“There is no well-founded, general method to choose the parameters of a given prior to make it weakly informative for Gaussian mixtures.”C. Stoneking

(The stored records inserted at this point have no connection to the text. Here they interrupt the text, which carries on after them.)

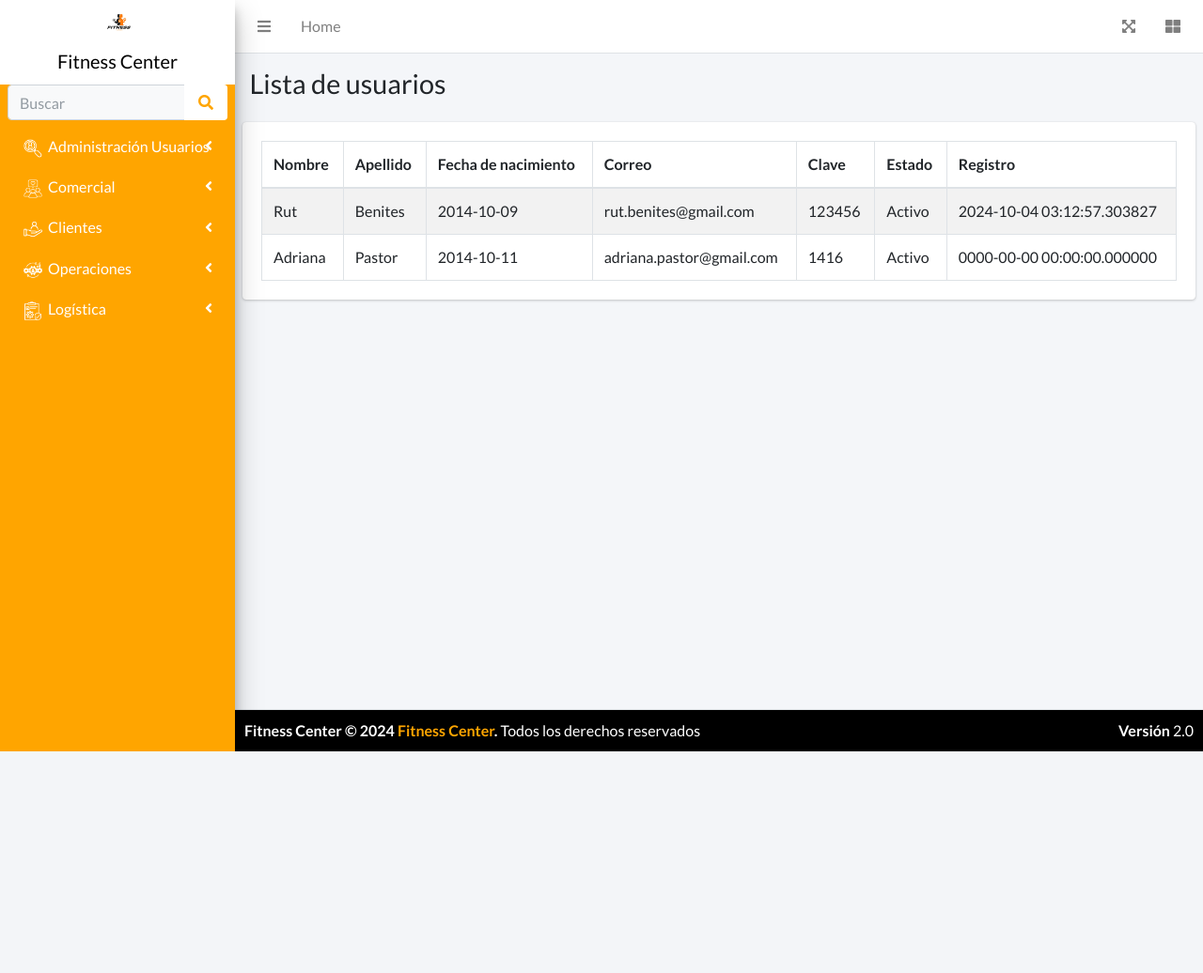
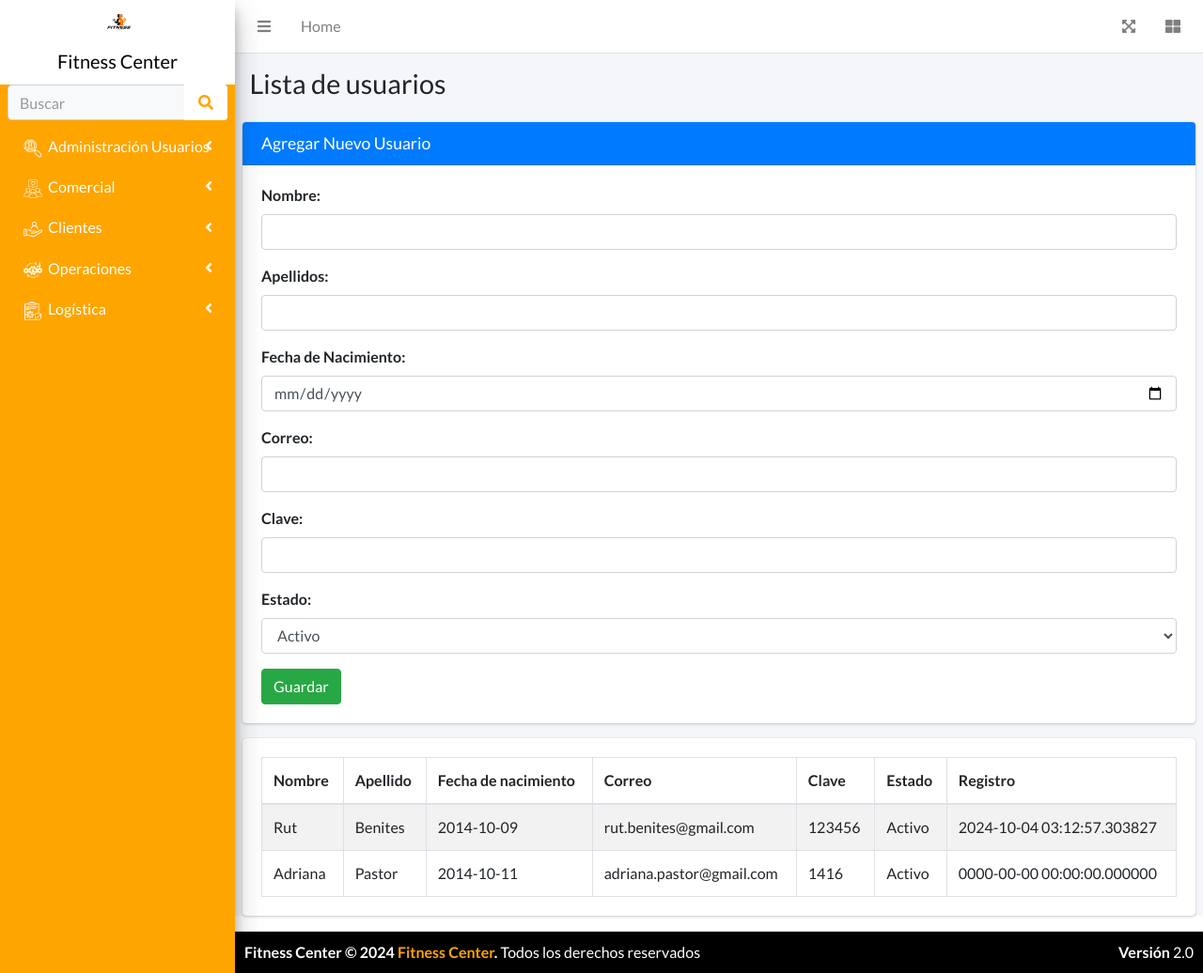
Before and after one commit to RutVBM/Lab01, a PHP site: page /usuario.php in a window 1280 px wide. Shown: the whole page at 94% size. Before the commit the page ends 800 px from the top, so only its background shows below. Run offline with PHP 8.4, Linux system fonts and the light colour scheme; data comes from the database, SQL or seed files in the repository; some libraries are stand-ins or nearby versions.

Commit message:
version26

```diff
--- a/usuario.php
+++ b/usuario.php
@@ -1,10 +1,30 @@
 <?php
-include ("header.php");
+include("header.php");
+include_once("conexion/database.php");
+
+// Procesar la inserción de un nuevo usuario si se envía el formulario
+if ($_SERVER["REQUEST_METHOD"] == "POST") {
+    $nombre = $_POST["nombre"];
+    $apellidos = $_POST["apellidos"];
+    $fechnac = $_POST["fechnac"];
+    $correo = $_POST["correo"];
+    $clave = $_POST["clave"];
+    $estado = $_POST["estado"];
+    $fechregistro = date("Y-m-d");
+
+    // Insertar el nuevo usuario en la base de datos
+    $sql = "INSERT INTO usuario (nombre, apellidos, fechnac, correo, clave, estado, fechregistro)
+            VALUES (?, ?, ?, ?, ?, ?, ?)";
+    dbQuery($sql, [$nombre, $apellidos, $fechnac, $correo, $clave, $estado, $fechregistro]);
+
+    // Redirigir para evitar reenvío de formulario
+    header("Location: usuario.php?mensaje=success");
+    exit();
+}
+
+include("sidebar.php");
 ?>
 
-<?php
-include ("sidebar.php");
-?>
 <!-- Content Wrapper. Contains page content -->
 <div class="content-wrapper">
     <!-- Content Header (Page header) -->
@@ -13,35 +33,60 @@ include ("sidebar.php");
             <div class="row mb-2">
                 <div class="col-sm-6">
                     <h1>Lista de usuarios</h1>
-          </div><!--
-          <div class="col-sm-6">
-            <ol class="breadcrumb float-sm-right">
-              <li class="breadcrumb-item"><a href="#">Inicio</a></li>
-              <li class="breadcrumb-item active">Dashboard</li>
-            </ol>
-          </div>-->
                 </div>
-      </div><!-- /.container-fluid -->
+            </div>
+        </div>
     </section>
 
     <!-- Main content -->
     <section class="content">
+        <!-- Formulario para agregar un nuevo usuario -->
+        <div class="card card-primary">
+            <div class="card-header">
+                <h3 class="card-title">Agregar Nuevo Usuario</h3>
+            </div>
+            <div class="card-body">
+                <form action="usuario.php" method="post">
+                    <div class="form-group">
+                        <label for="nombre">Nombre:</label>
+                        <input type="text" name="nombre" id="nombre" class="form-control" required>
+                    </div>
+                    <div class="form-group">
+                        <label for="apellidos">Apellidos:</label>
+                        <input type="text" name="apellidos" id="apellidos" class="form-control" required>
+                    </div>
+                    <div class="form-group">
+                        <label for="fechnac">Fecha de Nacimiento:</label>
+                        <input type="date" name="fechnac" id="fechnac" class="form-control" required>
+                    </div>
+                    <div class="form-group">
+                        <label for="correo">Correo:</label>
+                        <input type="email" name="correo" id="correo" class="form-control" required>
+                    </div>
+                    <div class="form-group">
+                        <label for="clave">Clave:</label>
+                        <input type="password" name="clave" id="clave" class="form-control" required>
+                    </div>
+                    <div class="form-group">
+                        <label for="estado">Estado:</label>
+                        <select name="estado" id="estado" class="form-control" required>
+                            <option value="A">Activo</option>
+                            <option value="I">Inactivo</option>
+                        </select>
+                    </div>
+                    <button type="submit" class="btn btn-success">Guardar</button>
+                </form>
+            </div>
+        </div>
 
-      <!-- Default box -->
+        <!-- Tabla de usuarios -->
         <div class="card">
-        <!--
-        <div class="card-header">
-          <h3 class="card-title"></h3>
-        </div>
-        -->
-        <!-- /.card-header -->
+            <div class="card-body">
                 <?php
-        $sql = "SELECT `idusuario`, `nombre`, `apellidos`, `fechnac`, `correo`, `clave`, `estado`, `fechregistro` FROM `usuario` ";
-        $sql.= "Order by apellidos, nombre, fechnac";
-        $result=dbQuery($sql);
+                $sql = "SELECT idusuario, nombre, apellidos, fechnac, correo, clave, estado, fechregistro FROM usuario ORDER BY apellidos, nombre, fechnac";
+                $result = dbQuery($sql);
                 $total_registros = mysqli_num_rows($result);
                 ?>
-        <div class="card-body">
                 <table id="listado" class="table table-bordered table-striped">
                     <thead>
                     <tr>
@@ -56,56 +101,34 @@ include ("sidebar.php");
                     </thead>
                     <tbody>
                     <?php
-              if($total_registros > 0)
-              { //Existen datos
+                    if ($total_registros > 0) {
                         while ($row = mysqli_fetch_array($result)) {
-                  $estado = "Inativo";
-                  if($row["estado"] == "A"){
-                    $estado = "Activo";
-                  }
+                            $estado = $row["estado"] == "A" ? "Activo" : "Inactivo";
                             ?>
                             <tr>
-                    <td><?php echo $row["nombre"];?></td>
-                    <td><?php echo $row["apellidos"];?></td>
-                    <td><?php echo $row["fechnac"];?></td>
-                    <td><?php echo $row["correo"];?></td>
-                    <td><?php echo $row["clave"];?></td>
-                    <td><?php echo $estado;?></td>
-                    <td><?php echo $row["fechregistro"];?></td>
+                                <td><?= $row["nombre"]; ?></td>
+                                <td><?= $row["apellidos"]; ?></td>
+                                <td><?= $row["fechnac"]; ?></td>
+                                <td><?= $row["correo"]; ?></td>
+                                <td><?= $row["clave"]; ?></td>
+                                <td><?= $estado; ?></td>
+                                <td><?= $row["fechregistro"]; ?></td>
                             </tr>
                             <?php
                         }
-              }
-              else
-              { //No existen datos
-                echo "<tr><td colspan=7>No existen registros</td></tr>";
+                    } else {
+                        echo "<tr><td colspan='7'>No existen registros</td></tr>";
                     }
                     ?>
-            </tbody><!--
-            <tfoot>
-              <tr>
-                <th>Apellido</th>
-                <th>Nombre</th>
-                <th>Fecha de nacimiento</th>
-                <th>Correo</th>
-                <th>Clave</th>
-                <th>Estado</th>
-                <th>Registro</th>
-              </tr>
-            </tfoot>-->
+                    </tbody>
                 </table>
             </div>
-        <!-- /.card-body -->
         </div>
-      <!-- /.card -->
+    </section>
+</div>
 
-    </section>
-    <!-- /.content -->
-  </div>
-  <!-- /.content-wrapper -->
-<?php
-include ("footer.php");
-?>
+<?php include("footer.php"); ?>
+
 <!-- Page specific script -->
 <script>
   $(function () {
@@ -116,7 +139,5 @@ include ("footer.php");
   });
 </script>
 <script src="../Lab01/plugins/jquery/jquery.min.js"></script>
-<!-- Bootstrap 4 -->
 <script src="../Lab01/plugins/bootstrap/js/bootstrap.bundle.min.js"></script>
-<!-- AdminLTE App -->
 <script src="../Lab01/dist/js/adminlte.min.js"></script>
```
Lines whose indentation alone changed are shown as unchanged.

**T**he first part of the paper shows why looking for weakly informative priors is doomed to fail in this mixture setting: there is no stabilisation as hyperparameters get towards the border (between proper-ness and improper-ness), and on the opposite the frequency of appearances of empty components grows steadily to 100%… The second part gets to the reassessment of our 1990 exclusion trick, first considering that it is not producing a true posterior, then criticising Larry’s 2000 analysis as building a data-dependent “prior”, and at last proposing a reformulation where the exclusion of the empty components and those with one allocated observation becomes part of the “prior” (albeit a prior on the allocation vector). In fine, the posterior thus constructed remains the same as ours, with a message that if we start our model as the likelihood *of the sample* excluding empty or single-observation terms, we can produce a proper Bayesian analysis. (Except for a missing if minor renormalisation.) This leads me to wonder about the conclusion that inference about the (unknown) number of components in the mixture being impossible from this perspective. For instance, we could define fractional Bayes factors à la O’Hagan (1995) this way, i.e. starting from the restricted likelihood and taking a fraction of the likelihood to make the posterior proper, then using the remaining fraction to compute a Bayes factor. (Fractional Bayes factors do not work for the regular likelihood of a Gaussian mixture, irrespective of the sample size.)